The AKT members expressed their gratitude to the scientists who had worked devotedly in preparing the reports for the audit despite the very tight deadline, and also to all those leaders and colleagues at the research sites and the Secretariat of MTA, who helped prepare the audit report. The Presidium of the MTA is to take a decision on the AKT’s resolution on 16 April.

One of the best research networks in Europe

According to the professional audit completed with the help of international experts along internationally recognised standards, the research network of the Hungarian Academy of Sciences ranks as one of the best in Europe. The average age of its researchers is around 40, one-third of them are women, and the average age of the leaders of the research groups is decreasing.

The performance of the research network is excellent; based on the relationship between support and number of publications, the network is among the best in Europe, and there are several research workshops on the cutting edge of science which can be regarded as national treasures.

Consequently, there is no need to fundamentally reconstruct the network. Naturally, as with all systems, it can also be developed further.

The audit report revealed that since the previous audit in 2017, which examined a five-year-long period, the performance of the research network has further improved in the following fields: number of successful international grants; number of articles published in renowned international journals; and cooperation among scientific fields.

Major results of the audit broken down by fields of science

Mathematics and natural sciences

The performance of the research centres and research institutes proved to be excellent for the majority of research sites for all the audit criteria. The summary evaluation repeatedly states that these research sites play a significant role at the international level, and some research sites are heading the consortium of long-term national research programmes. The document notes that basic support is essential for operational predictability and that the independence of the research sites is an important value. However, the inner restructuring of the leadership of certain institutes could lead to greater efficiency.

Life sciences

In general, the research centres, institutes and groups were mostly evaluated as excellent or good. The audit report highlighted the success of several research sites in winning international grants and also that results are communicated widely in a successful manner. According to the compilers of the report, the most important directions for development should be enhancing integration inside research centres and enriching the cooperation between research groups in institutes. Furthermore, at certain research sites young researchers should be included to a greater degree and cooperation with industrial market players should also be enhanced.

Humanities and social sciences

According to the report evaluating the research centres, institutes and research groups dealing with humanities and social sciences, they contribute greatly to the exploration and availability of a universal and national cultural heritage; additionally, they help strengthen a sense of belonging to Europe and develop national identity awareness. Furthermore, they play an important role in exploring the economic and social challenges of the present and the future and in finding possible solutions to these challenges.
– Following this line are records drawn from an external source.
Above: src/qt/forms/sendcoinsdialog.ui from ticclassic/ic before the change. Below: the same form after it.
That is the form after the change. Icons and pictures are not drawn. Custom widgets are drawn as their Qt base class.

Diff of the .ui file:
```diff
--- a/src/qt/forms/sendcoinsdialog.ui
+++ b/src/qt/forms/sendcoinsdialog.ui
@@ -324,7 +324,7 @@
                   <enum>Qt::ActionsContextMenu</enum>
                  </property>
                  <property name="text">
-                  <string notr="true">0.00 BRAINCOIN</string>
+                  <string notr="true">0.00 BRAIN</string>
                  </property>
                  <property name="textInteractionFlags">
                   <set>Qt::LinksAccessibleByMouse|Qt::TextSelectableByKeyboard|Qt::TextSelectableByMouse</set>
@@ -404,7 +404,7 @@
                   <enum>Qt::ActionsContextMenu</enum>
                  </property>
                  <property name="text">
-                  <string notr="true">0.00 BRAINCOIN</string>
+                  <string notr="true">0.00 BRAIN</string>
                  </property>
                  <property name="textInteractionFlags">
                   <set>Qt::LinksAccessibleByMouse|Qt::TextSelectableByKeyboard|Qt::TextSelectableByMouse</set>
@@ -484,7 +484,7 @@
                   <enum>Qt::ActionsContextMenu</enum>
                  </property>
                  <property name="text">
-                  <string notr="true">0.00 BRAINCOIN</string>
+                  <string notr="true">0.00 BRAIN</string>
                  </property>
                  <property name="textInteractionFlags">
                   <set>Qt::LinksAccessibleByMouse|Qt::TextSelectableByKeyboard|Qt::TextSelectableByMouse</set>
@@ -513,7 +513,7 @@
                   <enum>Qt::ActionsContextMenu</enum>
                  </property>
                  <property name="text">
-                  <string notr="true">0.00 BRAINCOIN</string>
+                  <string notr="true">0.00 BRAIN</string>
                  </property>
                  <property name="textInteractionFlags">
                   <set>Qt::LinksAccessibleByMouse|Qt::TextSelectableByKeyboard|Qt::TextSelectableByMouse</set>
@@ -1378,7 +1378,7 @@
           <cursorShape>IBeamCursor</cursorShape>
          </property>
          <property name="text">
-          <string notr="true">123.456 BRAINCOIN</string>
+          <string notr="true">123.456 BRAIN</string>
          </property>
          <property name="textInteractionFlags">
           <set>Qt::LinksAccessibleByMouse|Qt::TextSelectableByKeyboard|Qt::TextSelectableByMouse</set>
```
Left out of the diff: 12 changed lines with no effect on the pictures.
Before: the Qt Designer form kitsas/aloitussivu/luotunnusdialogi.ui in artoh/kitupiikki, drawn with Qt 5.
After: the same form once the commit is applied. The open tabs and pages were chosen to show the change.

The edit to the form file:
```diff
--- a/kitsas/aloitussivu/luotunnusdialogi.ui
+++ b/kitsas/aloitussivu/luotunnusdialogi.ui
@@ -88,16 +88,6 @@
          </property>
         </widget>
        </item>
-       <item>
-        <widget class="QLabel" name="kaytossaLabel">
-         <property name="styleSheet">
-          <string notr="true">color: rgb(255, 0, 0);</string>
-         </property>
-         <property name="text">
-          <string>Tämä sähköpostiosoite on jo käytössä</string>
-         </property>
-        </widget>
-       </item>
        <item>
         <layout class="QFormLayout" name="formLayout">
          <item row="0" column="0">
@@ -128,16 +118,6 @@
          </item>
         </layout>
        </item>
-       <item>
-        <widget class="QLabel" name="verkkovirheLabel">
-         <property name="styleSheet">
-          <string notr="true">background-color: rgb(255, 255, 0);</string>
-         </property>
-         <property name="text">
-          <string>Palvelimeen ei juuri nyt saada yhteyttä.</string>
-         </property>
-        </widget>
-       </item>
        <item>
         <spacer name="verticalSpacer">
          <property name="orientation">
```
The scientific performance of these research sites was mostly regarded as excellent, and in some cases, good. Only a few institutes received a “satisfactory” evaluation for certain sub-criteria The evaluating committee suggested that the number of active academicians be increased for some research sites. They regarded as crucial the making of work conditions appealing for talented young researchers in the humanities. These researchers could become leading researchers in the medium and long run. However, owing to their talent and age, these colleagues are very agile, and if circumstances are unfavourable in Hungary, they can easily find research positions abroad.